**The problem:**
Scan the entries for "text". Every line that holds it is to be copied.
# # # #
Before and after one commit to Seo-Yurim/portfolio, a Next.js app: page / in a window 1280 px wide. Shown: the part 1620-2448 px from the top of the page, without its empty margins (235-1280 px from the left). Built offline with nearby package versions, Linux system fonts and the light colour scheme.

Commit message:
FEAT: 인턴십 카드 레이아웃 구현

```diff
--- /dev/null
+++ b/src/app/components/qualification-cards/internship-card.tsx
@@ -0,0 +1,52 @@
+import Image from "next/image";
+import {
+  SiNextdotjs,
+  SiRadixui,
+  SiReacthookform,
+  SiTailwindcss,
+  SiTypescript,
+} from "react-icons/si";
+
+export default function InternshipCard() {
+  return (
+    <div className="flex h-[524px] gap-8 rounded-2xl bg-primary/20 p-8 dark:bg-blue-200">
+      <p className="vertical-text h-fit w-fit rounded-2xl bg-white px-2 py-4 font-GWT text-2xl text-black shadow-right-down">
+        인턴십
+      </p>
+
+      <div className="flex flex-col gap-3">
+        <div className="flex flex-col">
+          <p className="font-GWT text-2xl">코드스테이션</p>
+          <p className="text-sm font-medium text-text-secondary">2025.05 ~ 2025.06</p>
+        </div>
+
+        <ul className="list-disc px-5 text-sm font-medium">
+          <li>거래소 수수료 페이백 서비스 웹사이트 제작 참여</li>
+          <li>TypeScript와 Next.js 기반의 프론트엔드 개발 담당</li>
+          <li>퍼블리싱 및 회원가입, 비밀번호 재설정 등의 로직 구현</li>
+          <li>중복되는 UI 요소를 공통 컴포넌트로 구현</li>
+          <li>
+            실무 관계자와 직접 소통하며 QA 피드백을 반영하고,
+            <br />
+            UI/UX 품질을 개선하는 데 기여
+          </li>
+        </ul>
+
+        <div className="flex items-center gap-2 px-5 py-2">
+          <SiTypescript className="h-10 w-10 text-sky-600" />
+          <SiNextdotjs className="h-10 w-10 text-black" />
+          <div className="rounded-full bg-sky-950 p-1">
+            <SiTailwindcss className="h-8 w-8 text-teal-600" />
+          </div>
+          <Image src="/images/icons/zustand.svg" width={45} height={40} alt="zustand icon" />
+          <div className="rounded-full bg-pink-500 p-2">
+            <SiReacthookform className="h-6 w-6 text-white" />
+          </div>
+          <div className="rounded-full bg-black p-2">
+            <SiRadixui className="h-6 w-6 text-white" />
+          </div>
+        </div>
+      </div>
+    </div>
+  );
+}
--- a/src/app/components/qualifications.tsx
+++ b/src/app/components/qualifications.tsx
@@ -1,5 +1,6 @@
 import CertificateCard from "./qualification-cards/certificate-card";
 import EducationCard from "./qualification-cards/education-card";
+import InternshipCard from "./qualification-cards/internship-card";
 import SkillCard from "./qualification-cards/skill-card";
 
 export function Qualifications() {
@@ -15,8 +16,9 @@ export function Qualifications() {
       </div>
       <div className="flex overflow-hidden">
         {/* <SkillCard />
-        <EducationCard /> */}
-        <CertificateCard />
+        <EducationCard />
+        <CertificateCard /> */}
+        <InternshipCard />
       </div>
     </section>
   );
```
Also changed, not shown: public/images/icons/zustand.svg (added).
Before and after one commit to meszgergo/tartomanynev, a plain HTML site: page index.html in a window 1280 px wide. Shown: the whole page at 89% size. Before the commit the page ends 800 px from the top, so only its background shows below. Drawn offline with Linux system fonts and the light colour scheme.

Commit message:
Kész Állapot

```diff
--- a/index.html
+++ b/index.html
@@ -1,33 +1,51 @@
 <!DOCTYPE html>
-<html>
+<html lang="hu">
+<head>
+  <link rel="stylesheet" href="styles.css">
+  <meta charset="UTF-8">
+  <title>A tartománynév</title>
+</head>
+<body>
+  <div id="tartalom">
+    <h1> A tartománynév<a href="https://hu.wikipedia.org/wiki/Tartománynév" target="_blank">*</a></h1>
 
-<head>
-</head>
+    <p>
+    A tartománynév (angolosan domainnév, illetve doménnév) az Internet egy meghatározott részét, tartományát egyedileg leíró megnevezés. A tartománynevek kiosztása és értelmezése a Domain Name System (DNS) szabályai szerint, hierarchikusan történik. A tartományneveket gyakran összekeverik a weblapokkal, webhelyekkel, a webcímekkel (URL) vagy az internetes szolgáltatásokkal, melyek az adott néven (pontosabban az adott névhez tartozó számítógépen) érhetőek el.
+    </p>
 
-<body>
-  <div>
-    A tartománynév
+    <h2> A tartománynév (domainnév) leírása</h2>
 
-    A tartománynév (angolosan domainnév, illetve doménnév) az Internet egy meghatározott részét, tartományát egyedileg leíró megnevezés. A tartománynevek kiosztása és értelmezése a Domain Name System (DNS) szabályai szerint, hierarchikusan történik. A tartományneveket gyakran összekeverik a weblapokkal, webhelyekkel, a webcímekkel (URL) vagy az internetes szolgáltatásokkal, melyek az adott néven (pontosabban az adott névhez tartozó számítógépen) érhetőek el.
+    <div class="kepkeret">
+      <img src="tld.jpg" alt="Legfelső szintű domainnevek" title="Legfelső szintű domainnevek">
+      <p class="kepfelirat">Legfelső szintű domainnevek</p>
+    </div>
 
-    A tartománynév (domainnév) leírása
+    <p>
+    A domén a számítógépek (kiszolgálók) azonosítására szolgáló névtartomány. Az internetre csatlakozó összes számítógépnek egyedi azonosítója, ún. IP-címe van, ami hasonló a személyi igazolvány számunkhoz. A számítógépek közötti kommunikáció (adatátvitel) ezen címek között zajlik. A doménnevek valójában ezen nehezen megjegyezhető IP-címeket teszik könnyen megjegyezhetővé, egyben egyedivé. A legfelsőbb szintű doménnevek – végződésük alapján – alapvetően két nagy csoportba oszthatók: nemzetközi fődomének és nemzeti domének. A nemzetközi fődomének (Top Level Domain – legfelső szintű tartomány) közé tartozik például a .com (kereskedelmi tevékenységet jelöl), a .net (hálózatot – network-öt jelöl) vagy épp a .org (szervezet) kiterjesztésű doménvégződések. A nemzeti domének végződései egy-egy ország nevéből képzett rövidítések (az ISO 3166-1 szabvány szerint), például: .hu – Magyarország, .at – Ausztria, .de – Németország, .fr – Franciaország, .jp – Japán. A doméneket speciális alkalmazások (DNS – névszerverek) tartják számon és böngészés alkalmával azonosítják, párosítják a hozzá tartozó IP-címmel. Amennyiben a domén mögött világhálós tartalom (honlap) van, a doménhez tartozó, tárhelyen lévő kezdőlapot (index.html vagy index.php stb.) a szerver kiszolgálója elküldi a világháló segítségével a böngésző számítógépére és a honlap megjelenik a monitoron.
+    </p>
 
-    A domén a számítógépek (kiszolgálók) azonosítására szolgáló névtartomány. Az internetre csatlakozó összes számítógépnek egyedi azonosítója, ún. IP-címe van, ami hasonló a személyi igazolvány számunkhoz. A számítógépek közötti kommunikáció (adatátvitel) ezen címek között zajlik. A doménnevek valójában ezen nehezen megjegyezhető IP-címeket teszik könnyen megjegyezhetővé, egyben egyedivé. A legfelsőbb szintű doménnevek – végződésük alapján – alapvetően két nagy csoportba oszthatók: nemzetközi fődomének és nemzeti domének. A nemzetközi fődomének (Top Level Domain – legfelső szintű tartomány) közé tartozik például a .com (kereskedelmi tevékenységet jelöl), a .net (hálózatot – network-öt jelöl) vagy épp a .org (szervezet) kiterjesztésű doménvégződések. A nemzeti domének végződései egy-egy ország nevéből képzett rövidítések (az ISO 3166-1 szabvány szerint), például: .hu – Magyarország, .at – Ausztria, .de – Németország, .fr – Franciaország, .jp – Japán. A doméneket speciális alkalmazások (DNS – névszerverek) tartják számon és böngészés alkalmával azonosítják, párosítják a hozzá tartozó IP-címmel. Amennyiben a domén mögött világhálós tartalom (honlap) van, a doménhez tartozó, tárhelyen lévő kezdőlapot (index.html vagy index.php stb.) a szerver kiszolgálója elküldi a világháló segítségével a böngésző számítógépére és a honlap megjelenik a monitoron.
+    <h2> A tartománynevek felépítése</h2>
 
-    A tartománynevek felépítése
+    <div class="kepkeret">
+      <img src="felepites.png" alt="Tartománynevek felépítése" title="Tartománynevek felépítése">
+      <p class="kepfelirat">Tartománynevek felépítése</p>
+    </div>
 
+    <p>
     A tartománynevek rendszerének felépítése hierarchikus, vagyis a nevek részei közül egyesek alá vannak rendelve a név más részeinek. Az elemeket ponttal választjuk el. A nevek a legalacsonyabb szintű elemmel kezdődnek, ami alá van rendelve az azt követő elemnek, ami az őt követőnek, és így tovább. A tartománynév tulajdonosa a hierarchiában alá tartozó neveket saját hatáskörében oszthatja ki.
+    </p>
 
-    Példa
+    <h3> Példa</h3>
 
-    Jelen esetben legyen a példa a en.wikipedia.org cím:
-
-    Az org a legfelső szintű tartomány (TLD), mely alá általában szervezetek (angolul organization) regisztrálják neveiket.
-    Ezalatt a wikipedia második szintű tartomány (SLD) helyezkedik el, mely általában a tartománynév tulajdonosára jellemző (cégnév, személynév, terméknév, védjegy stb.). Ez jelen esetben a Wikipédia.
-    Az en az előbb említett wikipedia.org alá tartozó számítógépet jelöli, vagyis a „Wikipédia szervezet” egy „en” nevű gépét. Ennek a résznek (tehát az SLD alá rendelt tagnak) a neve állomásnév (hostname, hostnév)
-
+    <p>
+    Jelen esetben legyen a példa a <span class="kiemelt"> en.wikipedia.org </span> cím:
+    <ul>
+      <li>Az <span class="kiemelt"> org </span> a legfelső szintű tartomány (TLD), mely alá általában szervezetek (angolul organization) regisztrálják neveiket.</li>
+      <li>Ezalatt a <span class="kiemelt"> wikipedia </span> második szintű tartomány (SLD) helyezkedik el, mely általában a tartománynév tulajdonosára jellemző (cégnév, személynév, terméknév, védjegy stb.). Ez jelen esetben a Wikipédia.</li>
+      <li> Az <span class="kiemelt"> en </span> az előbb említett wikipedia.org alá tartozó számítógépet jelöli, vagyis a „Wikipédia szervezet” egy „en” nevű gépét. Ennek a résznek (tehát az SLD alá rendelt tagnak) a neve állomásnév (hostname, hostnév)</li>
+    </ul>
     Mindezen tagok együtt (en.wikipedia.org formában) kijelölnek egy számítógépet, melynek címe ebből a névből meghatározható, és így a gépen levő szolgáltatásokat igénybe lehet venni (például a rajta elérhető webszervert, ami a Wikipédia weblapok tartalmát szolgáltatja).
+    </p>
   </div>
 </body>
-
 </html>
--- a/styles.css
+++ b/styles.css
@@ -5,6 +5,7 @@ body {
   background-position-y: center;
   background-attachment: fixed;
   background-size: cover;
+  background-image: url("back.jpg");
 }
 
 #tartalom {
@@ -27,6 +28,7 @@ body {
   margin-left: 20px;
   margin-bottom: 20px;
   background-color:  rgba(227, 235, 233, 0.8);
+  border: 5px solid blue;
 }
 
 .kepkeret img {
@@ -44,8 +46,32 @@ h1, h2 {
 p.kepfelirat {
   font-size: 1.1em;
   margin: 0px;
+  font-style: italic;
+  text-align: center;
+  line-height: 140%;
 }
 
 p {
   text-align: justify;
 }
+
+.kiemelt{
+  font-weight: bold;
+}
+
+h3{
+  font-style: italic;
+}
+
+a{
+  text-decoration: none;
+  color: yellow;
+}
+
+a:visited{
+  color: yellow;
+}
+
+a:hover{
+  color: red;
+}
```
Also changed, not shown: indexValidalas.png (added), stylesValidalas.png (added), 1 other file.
# # # #
**The answer:**
+      <p className="vertical-text h-fit w-fit rounded-2xl bg-white px-2 py-4 font-GWT text-2xl text-black shadow-right-down">
+          <p className="font-GWT text-2xl">코드스테이션</p>
+          <p className="text-sm font-medium text-text-secondary">2025.05 ~ 2025.06</p>
+        <ul className="list-disc px-5 text-sm font-medium">
+          <SiTypescript className="h-10 w-10 text-sky-600" />
+          <SiNextdotjs className="h-10 w-10 text-black" />
+            <SiTailwindcss className="h-8 w-8 text-teal-600" />
+            <SiReacthookform className="h-6 w-6 text-white" />
+            <SiRadixui className="h-6 w-6 text-white" />
+  text-align: center;
   text-align: justify;
+  text-decoration: none;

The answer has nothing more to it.